» PROBLEM TO SOLVE
Return only those lines of the listing that hold the word "export".

• • •

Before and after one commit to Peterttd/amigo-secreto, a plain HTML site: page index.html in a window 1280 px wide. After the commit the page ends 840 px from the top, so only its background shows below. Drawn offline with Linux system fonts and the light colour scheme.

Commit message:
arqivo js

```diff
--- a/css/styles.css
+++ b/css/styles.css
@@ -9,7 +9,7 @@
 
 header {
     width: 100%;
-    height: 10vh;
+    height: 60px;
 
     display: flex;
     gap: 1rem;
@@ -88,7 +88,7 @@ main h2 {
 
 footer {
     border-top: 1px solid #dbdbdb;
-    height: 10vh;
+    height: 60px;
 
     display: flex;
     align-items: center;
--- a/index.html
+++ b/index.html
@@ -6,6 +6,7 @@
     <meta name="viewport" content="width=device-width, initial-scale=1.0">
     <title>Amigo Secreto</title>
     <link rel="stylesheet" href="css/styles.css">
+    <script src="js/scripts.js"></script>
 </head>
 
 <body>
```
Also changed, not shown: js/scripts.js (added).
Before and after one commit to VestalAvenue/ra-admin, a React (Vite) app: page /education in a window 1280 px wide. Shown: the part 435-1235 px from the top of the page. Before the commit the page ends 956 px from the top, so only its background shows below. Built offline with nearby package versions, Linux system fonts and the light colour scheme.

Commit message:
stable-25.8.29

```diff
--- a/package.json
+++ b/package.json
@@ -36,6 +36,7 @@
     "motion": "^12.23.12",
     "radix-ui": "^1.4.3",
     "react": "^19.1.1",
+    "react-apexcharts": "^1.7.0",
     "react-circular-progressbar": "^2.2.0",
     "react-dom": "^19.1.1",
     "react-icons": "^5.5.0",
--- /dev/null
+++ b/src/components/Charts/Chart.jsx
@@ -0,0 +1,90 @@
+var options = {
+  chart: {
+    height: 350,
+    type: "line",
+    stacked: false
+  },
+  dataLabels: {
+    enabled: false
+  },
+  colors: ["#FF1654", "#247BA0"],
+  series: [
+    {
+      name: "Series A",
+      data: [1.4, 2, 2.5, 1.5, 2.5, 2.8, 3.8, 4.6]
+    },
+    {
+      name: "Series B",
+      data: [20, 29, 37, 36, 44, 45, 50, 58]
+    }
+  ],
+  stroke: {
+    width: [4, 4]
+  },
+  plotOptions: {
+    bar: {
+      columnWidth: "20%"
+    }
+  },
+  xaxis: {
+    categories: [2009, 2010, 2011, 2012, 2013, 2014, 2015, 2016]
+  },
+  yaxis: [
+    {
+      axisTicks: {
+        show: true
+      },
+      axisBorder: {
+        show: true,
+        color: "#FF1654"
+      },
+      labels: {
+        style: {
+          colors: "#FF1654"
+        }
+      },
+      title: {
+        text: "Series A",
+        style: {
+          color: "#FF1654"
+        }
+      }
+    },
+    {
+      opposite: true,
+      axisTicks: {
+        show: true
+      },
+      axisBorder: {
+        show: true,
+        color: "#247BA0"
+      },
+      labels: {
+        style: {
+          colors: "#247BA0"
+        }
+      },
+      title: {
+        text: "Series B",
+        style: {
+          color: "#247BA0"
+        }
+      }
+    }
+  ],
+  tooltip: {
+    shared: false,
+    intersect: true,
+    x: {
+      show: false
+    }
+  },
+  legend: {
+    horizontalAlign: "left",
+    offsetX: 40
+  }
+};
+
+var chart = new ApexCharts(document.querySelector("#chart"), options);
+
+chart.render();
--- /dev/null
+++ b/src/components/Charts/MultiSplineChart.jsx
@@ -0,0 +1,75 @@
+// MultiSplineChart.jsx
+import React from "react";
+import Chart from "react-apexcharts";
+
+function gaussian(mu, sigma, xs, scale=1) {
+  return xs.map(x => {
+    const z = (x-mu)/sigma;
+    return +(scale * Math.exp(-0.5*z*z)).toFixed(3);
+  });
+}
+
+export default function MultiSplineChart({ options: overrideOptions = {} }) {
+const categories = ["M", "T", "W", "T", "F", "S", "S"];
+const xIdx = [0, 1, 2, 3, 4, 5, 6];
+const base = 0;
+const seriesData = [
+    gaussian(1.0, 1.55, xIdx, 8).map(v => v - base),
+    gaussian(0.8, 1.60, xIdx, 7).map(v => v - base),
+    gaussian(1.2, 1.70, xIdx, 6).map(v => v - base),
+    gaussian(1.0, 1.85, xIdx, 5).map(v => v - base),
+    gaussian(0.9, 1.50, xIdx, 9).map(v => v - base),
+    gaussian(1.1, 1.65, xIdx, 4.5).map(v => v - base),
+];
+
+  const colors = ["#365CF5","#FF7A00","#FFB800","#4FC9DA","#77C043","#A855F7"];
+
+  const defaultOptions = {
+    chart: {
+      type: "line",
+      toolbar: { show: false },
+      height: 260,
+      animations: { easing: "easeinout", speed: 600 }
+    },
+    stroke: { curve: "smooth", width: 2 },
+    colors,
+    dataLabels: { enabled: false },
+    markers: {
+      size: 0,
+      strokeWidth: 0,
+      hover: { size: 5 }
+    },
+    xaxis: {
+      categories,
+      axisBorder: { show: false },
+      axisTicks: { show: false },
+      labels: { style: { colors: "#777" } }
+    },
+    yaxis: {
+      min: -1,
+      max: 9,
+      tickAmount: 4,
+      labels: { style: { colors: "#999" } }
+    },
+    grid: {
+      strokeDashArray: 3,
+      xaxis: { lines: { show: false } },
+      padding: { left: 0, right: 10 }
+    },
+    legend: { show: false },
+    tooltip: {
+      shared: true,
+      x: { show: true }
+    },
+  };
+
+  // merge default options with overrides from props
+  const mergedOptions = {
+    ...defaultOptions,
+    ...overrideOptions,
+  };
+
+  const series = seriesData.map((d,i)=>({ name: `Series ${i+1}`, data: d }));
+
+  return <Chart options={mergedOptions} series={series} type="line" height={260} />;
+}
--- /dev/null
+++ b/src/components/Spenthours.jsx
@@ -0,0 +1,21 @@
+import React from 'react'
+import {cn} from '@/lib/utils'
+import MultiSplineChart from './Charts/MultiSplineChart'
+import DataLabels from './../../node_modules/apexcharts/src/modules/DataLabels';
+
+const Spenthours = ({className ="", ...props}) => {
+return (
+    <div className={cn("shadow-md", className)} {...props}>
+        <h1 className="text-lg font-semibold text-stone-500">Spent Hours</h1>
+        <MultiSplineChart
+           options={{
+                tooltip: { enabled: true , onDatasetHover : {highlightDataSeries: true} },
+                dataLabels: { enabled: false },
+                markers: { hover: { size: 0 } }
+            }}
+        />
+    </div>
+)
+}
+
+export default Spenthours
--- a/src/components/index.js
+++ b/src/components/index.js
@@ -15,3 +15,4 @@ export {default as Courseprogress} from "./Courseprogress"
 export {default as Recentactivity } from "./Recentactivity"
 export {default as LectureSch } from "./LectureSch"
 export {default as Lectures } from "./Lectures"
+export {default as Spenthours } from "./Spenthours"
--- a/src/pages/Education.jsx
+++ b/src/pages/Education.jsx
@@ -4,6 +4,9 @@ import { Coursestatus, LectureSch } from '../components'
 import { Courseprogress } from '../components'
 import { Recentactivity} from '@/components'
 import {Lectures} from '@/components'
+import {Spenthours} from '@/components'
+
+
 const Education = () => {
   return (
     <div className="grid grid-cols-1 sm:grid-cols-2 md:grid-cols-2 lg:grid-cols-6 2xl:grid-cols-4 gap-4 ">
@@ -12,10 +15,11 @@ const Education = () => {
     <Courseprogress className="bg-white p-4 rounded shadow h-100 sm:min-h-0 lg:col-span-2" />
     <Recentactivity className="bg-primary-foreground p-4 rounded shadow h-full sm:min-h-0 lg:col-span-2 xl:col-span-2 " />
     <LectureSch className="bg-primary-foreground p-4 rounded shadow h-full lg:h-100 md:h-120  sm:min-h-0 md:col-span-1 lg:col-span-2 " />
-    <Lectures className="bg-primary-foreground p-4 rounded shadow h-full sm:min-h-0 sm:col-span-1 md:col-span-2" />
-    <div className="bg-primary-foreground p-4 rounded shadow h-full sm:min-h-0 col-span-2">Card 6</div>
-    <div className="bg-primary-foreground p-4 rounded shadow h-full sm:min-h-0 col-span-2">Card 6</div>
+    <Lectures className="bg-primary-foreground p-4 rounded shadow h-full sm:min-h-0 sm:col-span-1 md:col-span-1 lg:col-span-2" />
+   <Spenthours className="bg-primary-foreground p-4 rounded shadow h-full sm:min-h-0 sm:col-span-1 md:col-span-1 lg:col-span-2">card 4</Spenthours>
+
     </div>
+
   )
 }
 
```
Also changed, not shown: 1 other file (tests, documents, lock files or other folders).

• • •

» RESPONSE AREA
+export default function MultiSplineChart({ options: overrideOptions = {} }) {
+export default Spenthours
@@ -15,3 +15,4 @@ export {default as Courseprogress} from "./Courseprogress"
 export {default as Recentactivity } from "./Recentactivity"
 export {default as LectureSch } from "./LectureSch"
 export {default as Lectures } from "./Lectures"
+export {default as Spenthours } from "./Spenthours"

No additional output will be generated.